Nathan Kallison: Pioneer Jewish Businessman & Rancher of San Antonio, Texas

Nathan Kallison

Nathan Kallison of San Antonio

Nathan Kallison of San Antonio

Values Codes I – H – E – L – P


Nathan Kallison was born in 1873 in Ladyzhinka, Russia.

His parents were Moshko and Dina Kallison.


Along the way . . .

Nathan Kallison journeyed to America in 1890.

He and his brother, Jacob, traveled separately, but were reunited in New York.

Together, they went to Chicago, where their older cousin, Joseph, lived.

There, Nathan Kallison found work as a harness maker.

He attended the Jewish Training School in order to learn English and American history.

In 1893, he opened his own harness shop.

In 1894, the Kallison brothers brought their mother, Dina, to Chicago.

In 1896, the Kallison family was naturalized as American citizens.


San Antonio, Texas

During the late 1890s, Nathan Kallison considered moving to Albuquerque, New Mexico, or Arizona.

Eventually, in 1899, he moved his family to San Antonio, Texas, where he opened a harness shop at 124 S. Flores Street. The shop became a successful leather business.

In 1908, Nathan extended the business to include ranching supplies and general merchandise. It became the leading farm and ranch store in south Texas.

In 1910, Nathan Kallison purchased land in San Antonio for $3.76 an acre, officially becoming a rancher.

Kallison Ranch Entrance

Kallison’s Ranch Entrance












Kallison taught himself about the science and practice of agriculture.

He experimented with agricultural techniques and varieties of wheat, such as Abyssinian Duran, which could withstand extreme temperatures.

The sign at the entrance to his ranch read: “Established in 1910 for development of better farming and ranching.”

The Kallisons were agricultural innovators. For instance, theirs was the first ranch in Texas to grow flax.

In 1914, the Kallison family moved to a three-story Victorian house at 701 San Pedro Avenue.

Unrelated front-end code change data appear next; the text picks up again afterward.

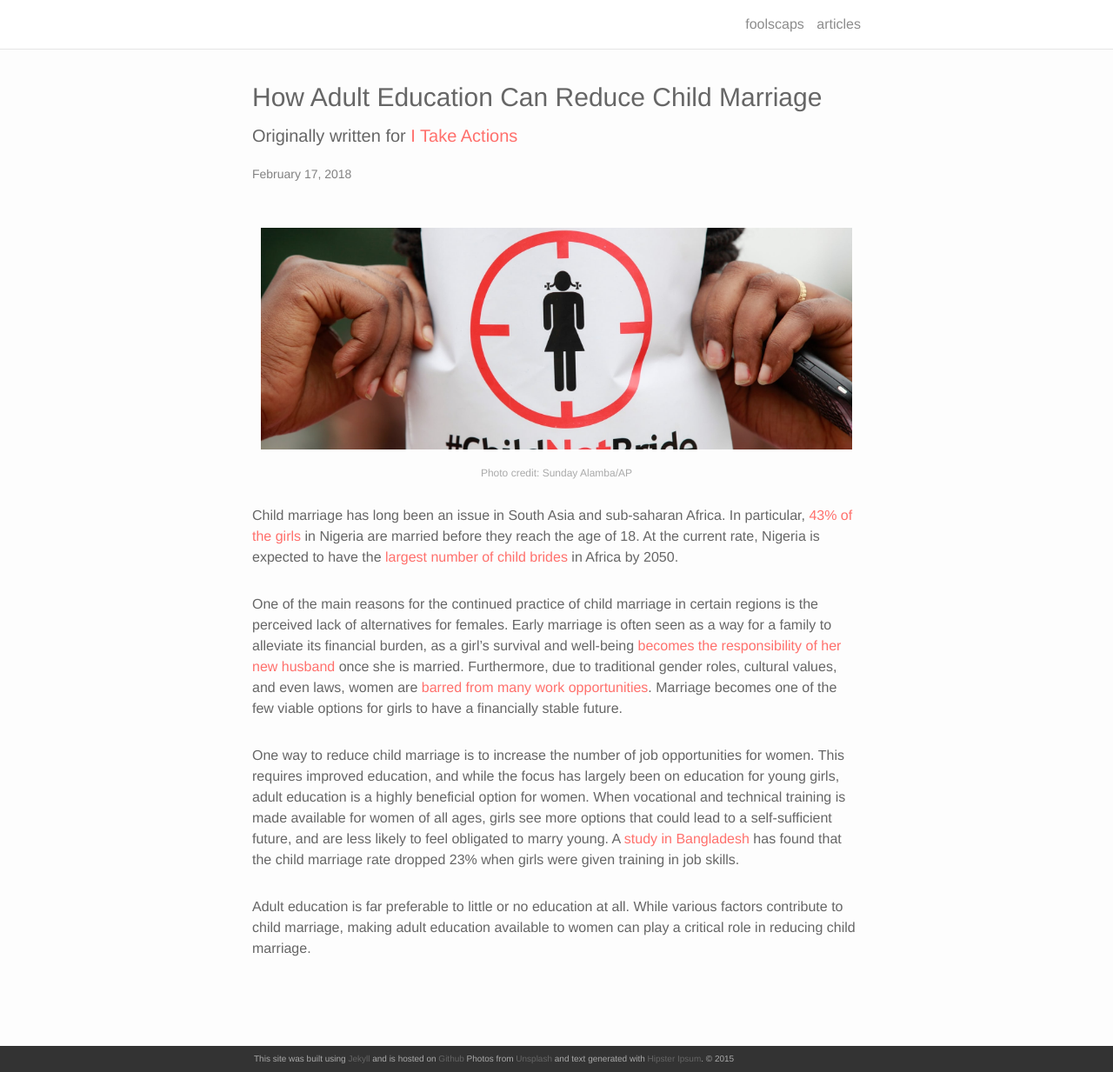
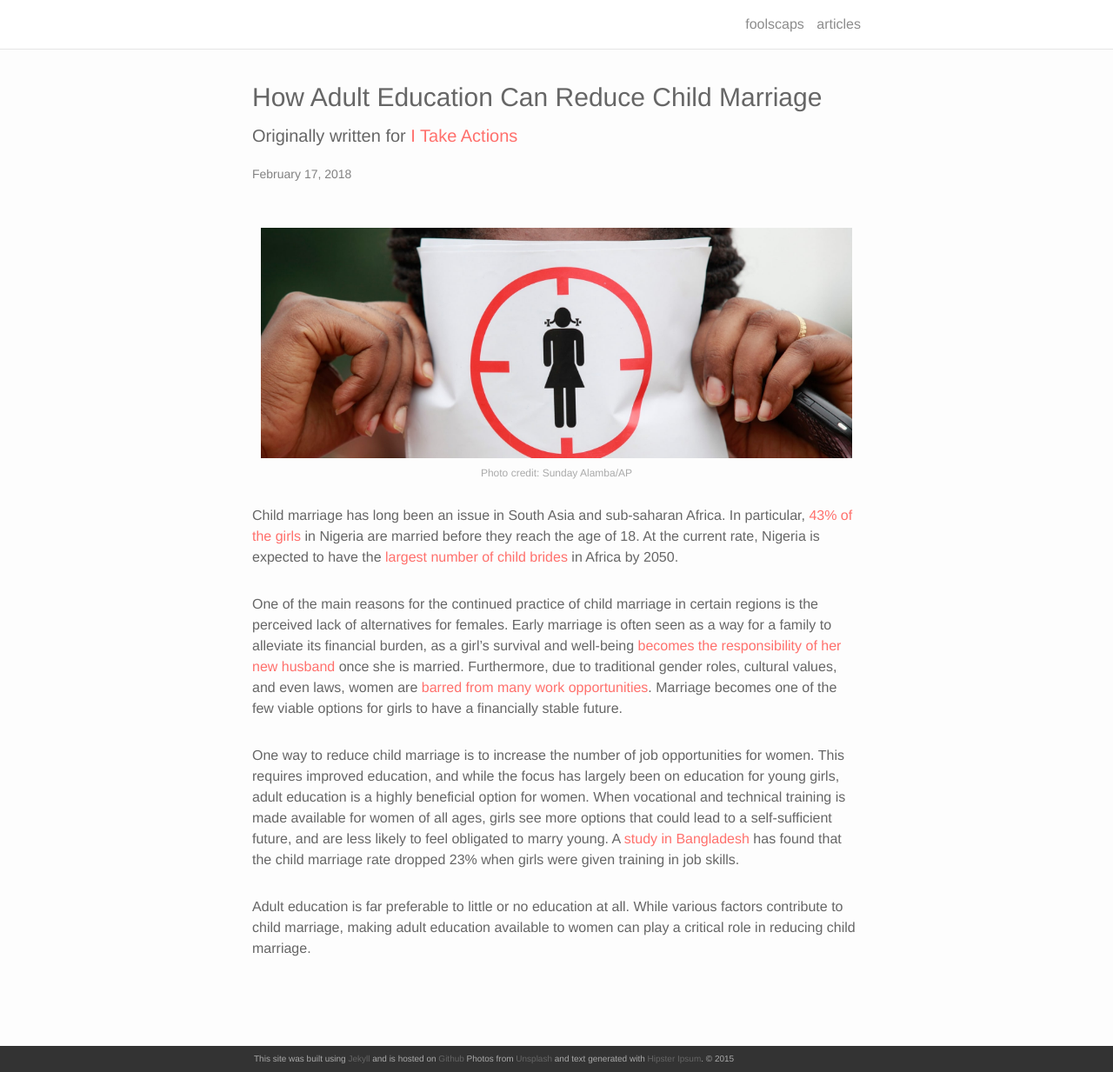
Before and after one commit to foolscaps/foolscaps.github.io, a Jekyll site: the page built from _posts/2018-02-17-RoleAdultEducation.markdown, in a window 1280 px wide and 1233 px high. Shown: the whole window at 87% size. Built offline with Jekyll 4.4.1, drawn with Linux system fonts in a browser that asks for light colours; nearby versions of some CDN libraries.

Commit message:
Update 2018-02-17-RoleAdultEducation.markdown

```diff
--- a/_posts/2018-02-17-RoleAdultEducation.markdown
+++ b/_posts/2018-02-17-RoleAdultEducation.markdown
@@ -6,7 +6,7 @@
 categories: Non-profit
 ---
 <div class="img_row">
-	<img class="col three" src="/img/2018-02-17.jpeg" height="350">
+	<img class="col three" src="/img/2018-02-17.jpeg" style="height:350px;">
 </div>
 <div class="col three caption">
 	Photo credit: Sunday Alamba/AP
```
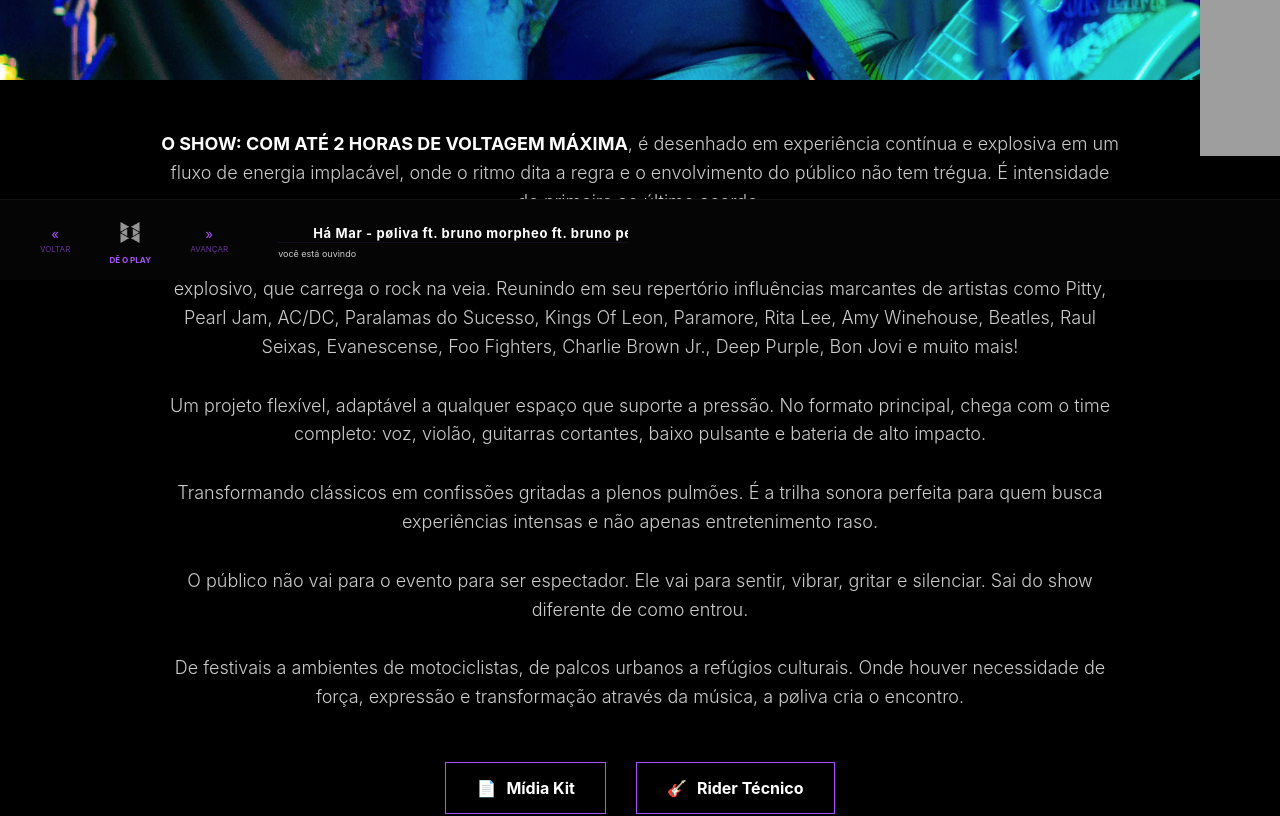
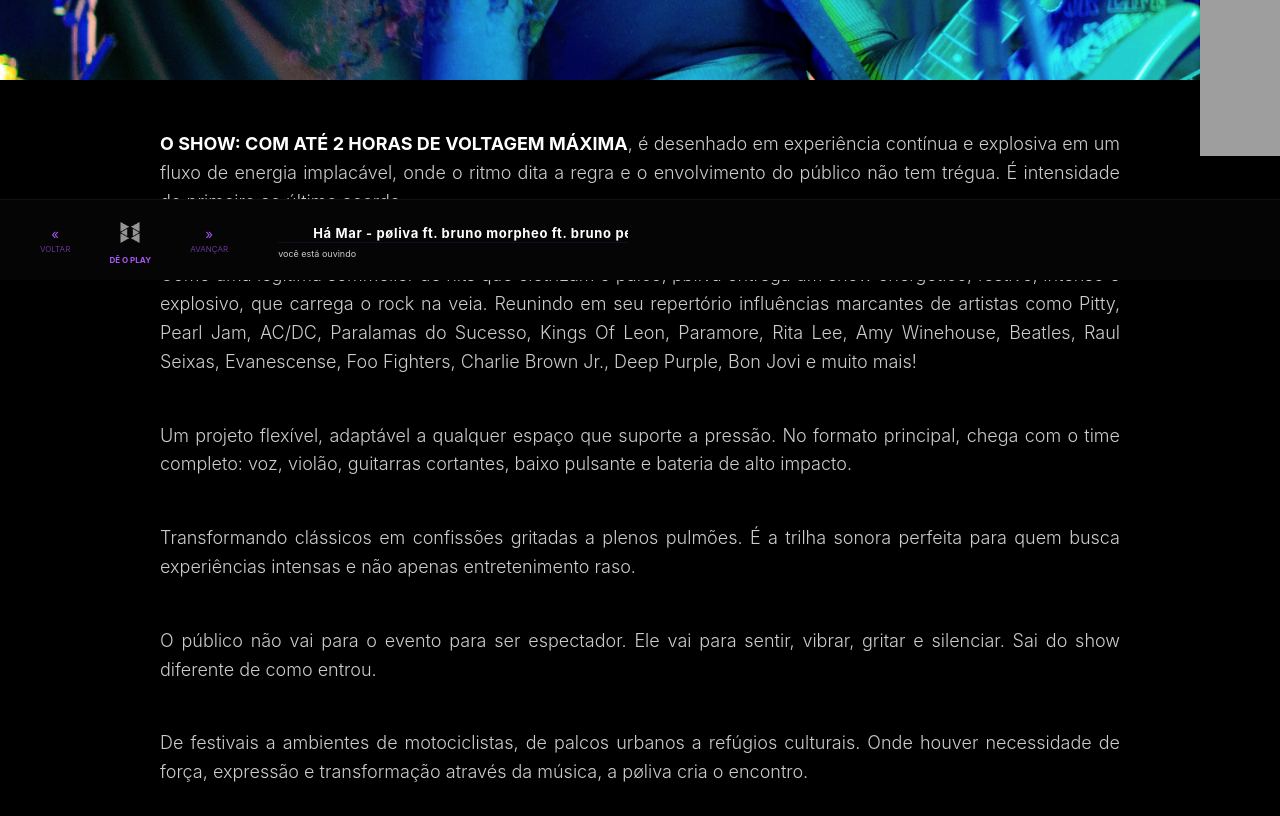
Before and after one commit to emredepro/poliva-site, a Next.js app: page /shows in a window 1280 px wide. Shown: the part 520-1336 px from the top of the page. Built offline with nearby package versions, Linux system fonts and the light colour scheme; grey boxes are pictures that could not be loaded.

Commit message:
fix: justify text on shows page for editorial look

```diff
--- a/pages/shows.js
+++ b/pages/shows.js
@@ -4,14 +4,12 @@ import Head from 'next/head';
 export default function Shows() {
   const [isMenuOpen, setIsMenuOpen] = useState(false);
 
-  // PADRÃO PNG CONFORME SEUS ARQUIVOS
   const depoimentos = [
     "feed41", "feed31", "feed39", "feed37", "feed33",
     "feed30", "feed16", "feed13", "feed5", "feed8",
     "feed1", "feed24", "feed18", "feed9", "feed43"
   ];
 
-  // FOTOS 2 A 6 SÃO JPG, FOTO 7 É .JPG (MAIÚSCULO)
   const registrosNormais = ["foto-show2", "foto-show3", "foto-show4", "foto-show5", "foto-show6"];
   const fotoSete = "foto-show7.JPG";
 
@@ -47,29 +45,33 @@ export default function Shows() {
         <img src="https://upload.wikimedia.org/wikipedia/commons/6/6b/WhatsApp.svg" alt="WhatsApp" />
       </a>
 
-      {/* CAPA - object-position center 40% */}
       <header className="shows-capa anim-fade-in">
         <img src="/foto-show1.jpg" alt="capa" className="img-full" />
       </header>
 
       <main className="content-wrapper">
         <section className="section-text anim-fade-up">
-          <p className="desc-normal">
-            <span style={{ fontWeight: 'bold', color: 'white', textTransform: 'uppercase' }}>O SHOW: COM ATÉ 2 HORAS DE VOLTAGEM MÁXIMA</span>, é desenhado em experiência contínua e explosiva em um fluxo de energia implacável, onde o ritmo dita a regra e o envolvimento do público não tem trégua. É intensidade do primeiro ao último acorde.
+          <p className="desc-ajustado">
+            <strong style={{ color: 'white' }}>O SHOW: COM ATÉ 2 HORAS DE VOLTAGEM MÁXIMA</strong>, é desenhado em experiência contínua e explosiva em um fluxo de energia implacável, onde o ritmo dita a regra e o envolvimento do público não tem trégua. É intensidade do primeiro ao último acorde.
           </p>
-          <p className="desc-normal">
+
+          <p className="desc-ajustado">
             Como uma legítima sommelier de hits que eletrizam o palco, pøliva entrega um show energético, festivo, intenso e explosivo, que carrega o rock na veia. Reunindo em seu repertório influências marcantes de artistas como Pitty, Pearl Jam, AC/DC, Paralamas do Sucesso, Kings Of Leon, Paramore, Rita Lee, Amy Winehouse, Beatles, Raul Seixas, Evanescense, Foo Fighters, Charlie Brown Jr., Deep Purple, Bon Jovi e muito mais!
           </p>
-          <p className="desc-normal">
+
+          <p className="desc-ajustado">
             Um projeto flexível, adaptável a qualquer espaço que suporte a pressão. No formato principal, chega com o time completo: voz, violão, guitarras cortantes, baixo pulsante e bateria de alto impacto.
           </p>
-          <p className="desc-normal">
+
+          <p className="desc-ajustado">
             Transformando clássicos em confissões gritadas a plenos pulmões. É a trilha sonora perfeita para quem busca experiências intensas e não apenas entretenimento raso.
           </p>
-          <p className="desc-normal">
+
+          <p className="desc-ajustado">
             O público não vai para o evento para ser espectador. Ele vai para sentir, vibrar, gritar e silenciar. Sai do show diferente de como entrou.
           </p>
-          <p className="desc-normal">
+
+          <p className="desc-ajustado">
             De festivais a ambientes de motociclistas, de palcos urbanos a refúgios culturais. Onde houver necessidade de força, expressão e transformação através da música, a pøliva cria o encontro.
           </p>
         </section>
@@ -83,7 +85,6 @@ export default function Shows() {
           </a>
         </section>
 
-        {/* FEEDBACK - MODO ALINHAMENTO SUPERIOR (TOP-BLOCADO) */}
         <section className="section-block anim-fade-up">
           <div className="brutal-header spacer-void">
             <h2>cømø øs fãs reagem:</h2>
@@ -118,7 +119,6 @@ export default function Shows() {
             {registrosNormais.map((img, index) => (
               <img key={index} src={`/${img}.jpg`} alt="" className="registro-img interactive-zoom" />
             ))}
-            {/* CHAMADA ESPECÍFICA PARA A FOTO 7 EM MAIÚSCULO */}
             <img src={`/${fotoSete}`} alt="" className="registro-img interactive-zoom" />
           </div>
         </section>
@@ -137,49 +137,45 @@ export default function Shows() {
         .shows-capa { width: 100%; height: 65vh; overflow: hidden; margin-top: 80px; margin-bottom: 50px; }
         .img-full { width: 100%; height: 100%; object-fit: cover; object-position: center 40%; filter: grayscale(20%); }
 
-        .content-wrapper { max-width: 1000px; margin: 0 auto; padding: 0 20px; text-align: center; }
-        .desc-normal { font-size: 18px; line-height: 1.6; margin-bottom: 30px; font-weight: 300; color: #ccc; }
-        .cta-buttons { display: flex; justify-content: center; gap: 30px; margin: 50px 0; }
+        .content-wrapper { max-width: 1000px; margin: 0 auto; padding: 0 20px; }
+
+        /* TEXTO AJUSTADO (JUSTIFICADO) */
+        .desc-ajustado {
+          font-size: 18px;
+          line-height: 1.6;
+          margin-bottom: 45px;
+          font-weight: 300;
+          color: #ccc;
+          text-align: justify;
+          hyphens: auto;
+        }
+
+        .cta-buttons { display: flex; justify-content: center; gap: 30px; margin: 50px 0 80px; }
         .btn-shows { background: none; border: 1px solid #a855f7; color: white; padding: 15px 30px; text-decoration: none; font-weight: bold; font-size: 16px; transition: 0.3s; display: flex; align-items: center; gap: 10px; }
         .btn-shows:hover { background: #a855f7; color: black; }
 
+        .brutal-header { text-align: center; }
         .brutal-header h2 { font-size: 25.5px; font-weight: bold; text-transform: lowercase; color: white; }
-        .spacer-void { margin-top: 80px; margin-bottom: 40px; }
+        .spacer-void { margin-top: 100px; margin-bottom: 40px; }
 
-        /* GRADE ALINHAMENTO SUPERIOR (TOP-BLOCADO) */
         .feed-grid-top-aligned {
           display: grid;
           grid-template-columns: 1fr 1fr;
           gap: 3px 5px;
           max-width: 800px;
           margin: 0 auto;
-          align-items: start; /* CRAVA TUDO NO TOPO */
+          align-items: start;
         }
 
-        .feed-item-vøid {
-          display: flex;
-          justify-content: center;
-          width: 100%;
-          background: none;
-          border: none;
-          min-height: 0; /* NÃO FORÇA ALTURA MINIMA */
-        }
+        .feed-item-vøid { display: flex; justify-content: center; width: 100%; }
+        .img-vøid { max-width: 100%; height: auto; display: block; }
 
-        .img-vøid {
-          max-width: 100%;
-          height: auto;
-          display: block;
-          transition: 0.3s ease;
-          object-fit: contain; /* MANTEM PROPORÇÃO SEM ESTICAR */
-        }
-
-        /* GAP ALTURA 1.5CM PARA REELS */
         .reels-grid { display: grid; grid-template-columns: 1fr 1fr; gap: 1.5cm 1.5cm; max-width: 900px; margin: 0 auto; }
         .reel-box { width: 100%; aspect-ratio: 9/16; background: #050505; border: 1px solid #111; overflow: hidden; }
         .reel-box iframe { width: 100%; height: 100%; }
 
         .registros-list { display: flex; flex-direction: column; align-items: center; gap: 40px; }
-        .registro-img { width: 100%; max-width: 800px; height: auto; border: 1px solid #111; display: block; background: #050505; }
+        .registro-img { width: 100%; max-width: 800px; height: auto; border: 1px solid #111; display: block; }
 
         .hamburger { display: none; cursor: pointer; z-index: 4000; position: absolute; right: 0; }
         .hamburger span { display: block; width: 25px; height: 2px; background: white; margin: 5px 0; transition: 0.4s; }
@@ -190,6 +186,7 @@ export default function Shows() {
           .nav-links.active { right: 0; }
           .feed-grid-top-aligned, .reels-grid { grid-template-columns: 1fr; gap: 20px; }
           .cta-buttons { flex-direction: column; align-items: center; }
+          .desc-ajustado { text-align: left; } /* No mobile, justificado às vezes fica ruim de ler, optei por left mas você pode mudar */
         }
 
         .interactive-zoom:hover { transform: scale(1.02); filter: brightness(1.1); transition: 0.3s ease; }
```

BBQ at the Kallison Ranch

BBQ at the Kallison Ranch


During the 1920s, Nathan renamed his store Kallison’s Department Store.

Following a devastating flood in 1921, he quickly rebuilt his store, along with an addition that incorporated much of the west side of the 100 block of Flores.

The elegantly designed structure was known as Kallison’s Block.



Nathan Kallison married Anna Letwin (b. 1877) in 1895.

Together they had four children: Morris (1896-1966), Pauline (1881-1953), Bertha “Tibe” (1902-1982), and Perry (1903-1999).

Perry Kallison assisted his father in the agricultural side of the family’s business interests. He married Frances Rosenthal, whom he met through his sister, Tibe.

Morris Kallison left school after ninth grade to work in the family store, though he eventually took classes at Alamo City Business College. After World War II, he turned his focus to real estate, buying up commercial properties in downtown San Antonio.

Morris Kallison was a bar mitzvah at Temple Beth El in 1909. Pauline, Tibe, and Perry were confirmed at the temple.

Nick Kotz, Tibe’s son, is a Pulitzer Prize winning reporter for the Washington Post and the Des Moines Register.


Nathan Kallison died in 1944 in San Antonio, Texas.

Anna Kallison died in 1959.

They are buried at the Temple Beth El Cemetery in San Antonio, Texas.



Although Kallison’s Department Store closed in 1967, the building at 124 S. Flores remains, including the statue of a cowboy holding a saddle.

In 2002, the Government Canyon State National Area expanded to include 1,161 acres of the Kallison Ranch, due to the ranch’s location above the recharge zone of the Edwards Aquifer.



  • Hollace Ava Weiner, “Frances Rosenthal Kallison 1908-2004: Texas Cowgirl with a Jewish Conscience,” Western States Jewish History 48/1.
  • Nick Kotz, The Harness Maker’s Dream: Nathan Kallison and the Rise of South Texas (Fort Worth, TX: Texas Christian University Press, 2013).

 Samantha Silver is Curator for this Nathan Kallison exhibit.


Jews in the News

A Congregation for Waco, Texas — 1879

Waco, Texas. The Jewish community of this place are about organizing a congregation, preparatory to building a synagogue and Sunday school. This movement had long been spoken of, but until the B’nai B’rith lodge had taken action in the matter, nothing definite was decided upon. The action of the lodge in so zealously furthering the formation of a congregation, is deserving of much praise.

— Jewish Messenger, New York, March 14, 1879 [reprinted in WSJH 22/4]